# TASK BRIEF:
Your response should consist solely of the lines from the one containing "Ce dossier n'est" through the end of the data, copied exactly.
============================================================
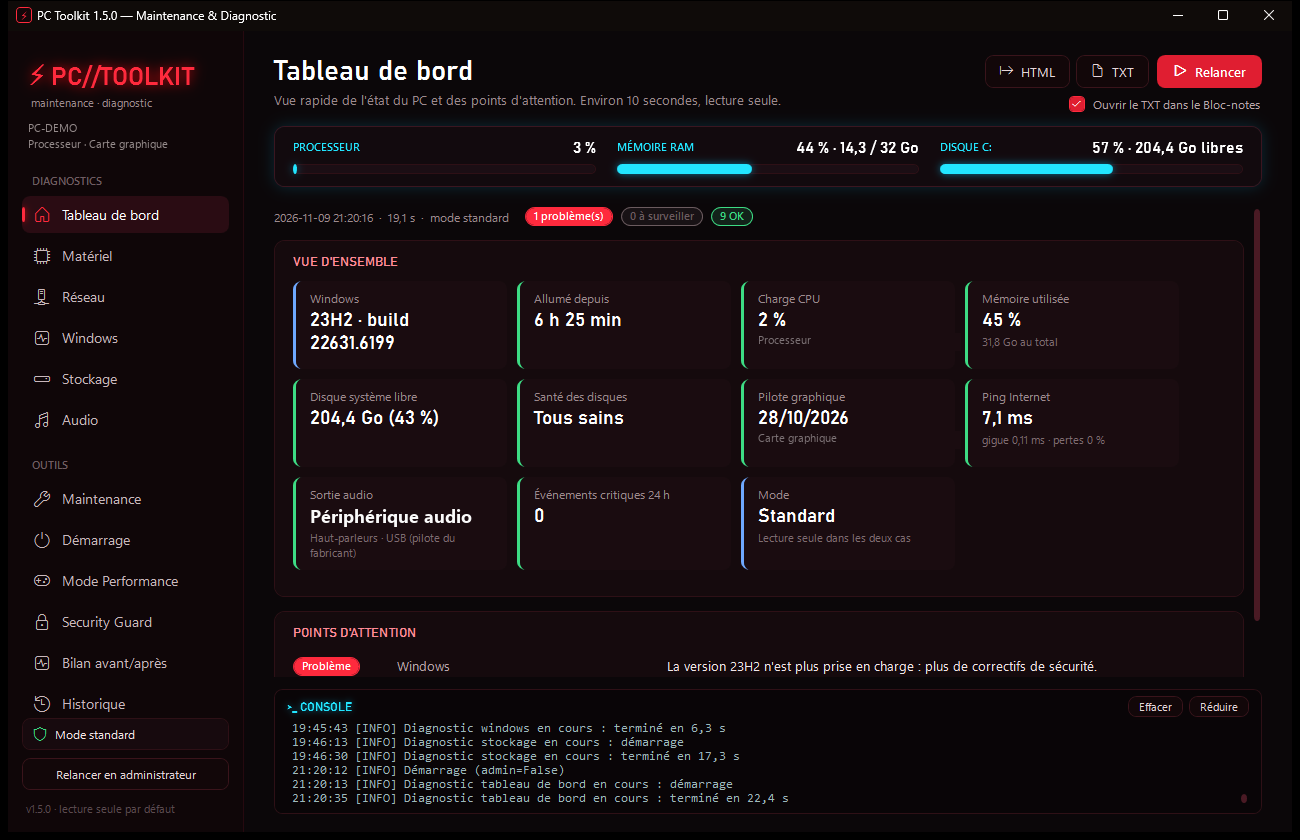
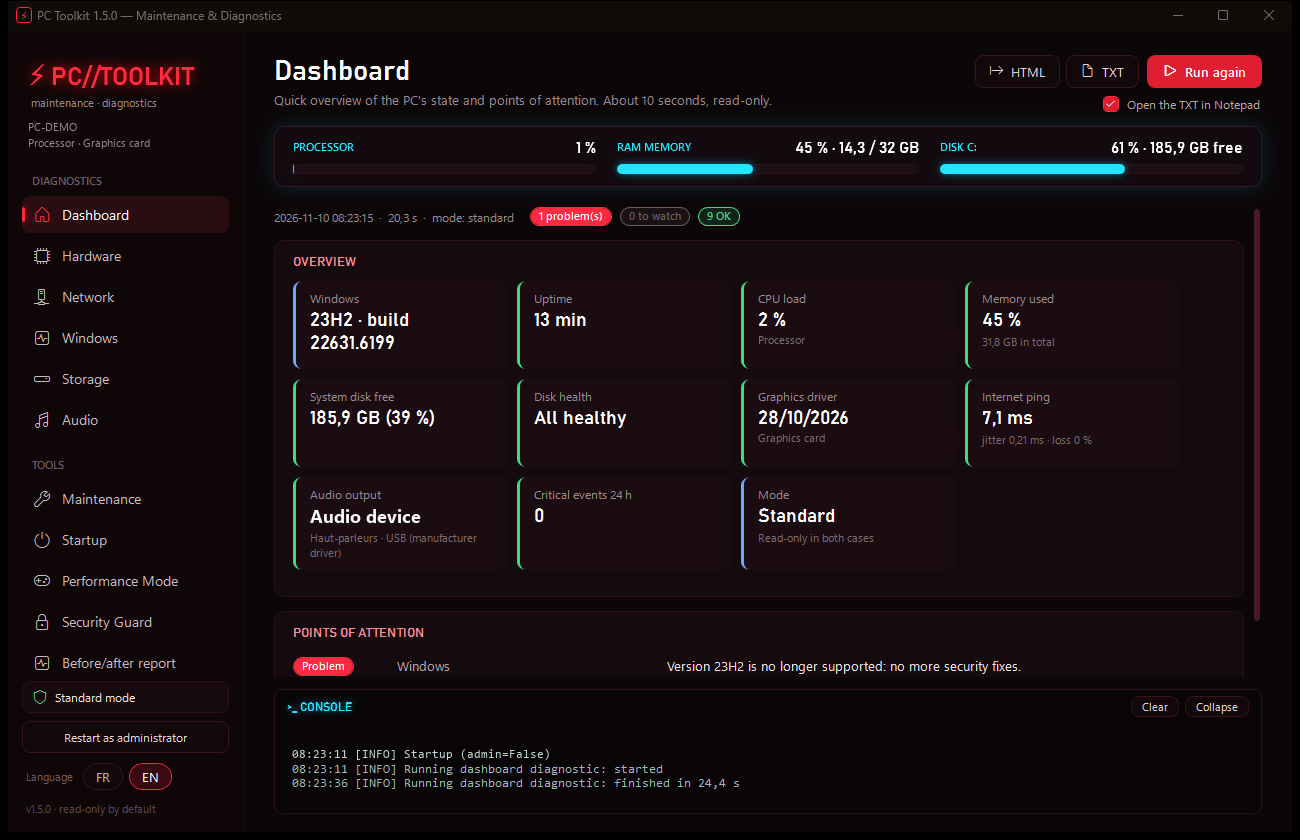
docs: GIF et captures en anglais (dist-launch), versions françaises en *.fr.*
fix(i18n): Get-Text ignorait un unique argument $false ou 0 ({0} non remplacé), test ajouté, 166 tests

diff --git a/dist-launch/LISEZMOI.md b/dist-launch/LISEZMOI.md
@@ -15,3 +15,5 @@ Médias prêts à glisser-déposer dans les publications (voir `LAUNCH_KIT.md` e
 **Anonymisation :** le nom du PC, les modèles de processeur, de carte graphique et de périphérique audio ont été remplacés par des libellés génériques (`PC-DEMO`, « Processeur », « Carte graphique », « Périphérique audio »). Les mesures de charge (CPU, RAM, disque) et les horodatages sont réels. Si tu refais les visuels, relis chaque image avant de la publier.
 
 Ce dossier n'est pas inclus dans le zip distribué (`Build-Zip.ps1` n'embarque que les fichiers listés).
+
+**Langues :** les fichiers ci-dessus sont en **anglais** (interface lancée avec `PCTOOLKIT_LANG=en`) ; les versions françaises portent le suffixe `.fr` (`demo.fr.gif`, `ui-dashboard.fr.png`, etc.).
============================================================
# EXPECTED ANSWER:
 Ce dossier n'est pas inclus dans le zip distribué (`Build-Zip.ps1` n'embarque que les fichiers listés).
+
+**Langues :** les fichiers ci-dessus sont en **anglais** (interface lancée avec `PCTOOLKIT_LANG=en`) ; les versions françaises portent le suffixe `.fr` (`demo.fr.gif`, `ui-dashboard.fr.png`, etc.).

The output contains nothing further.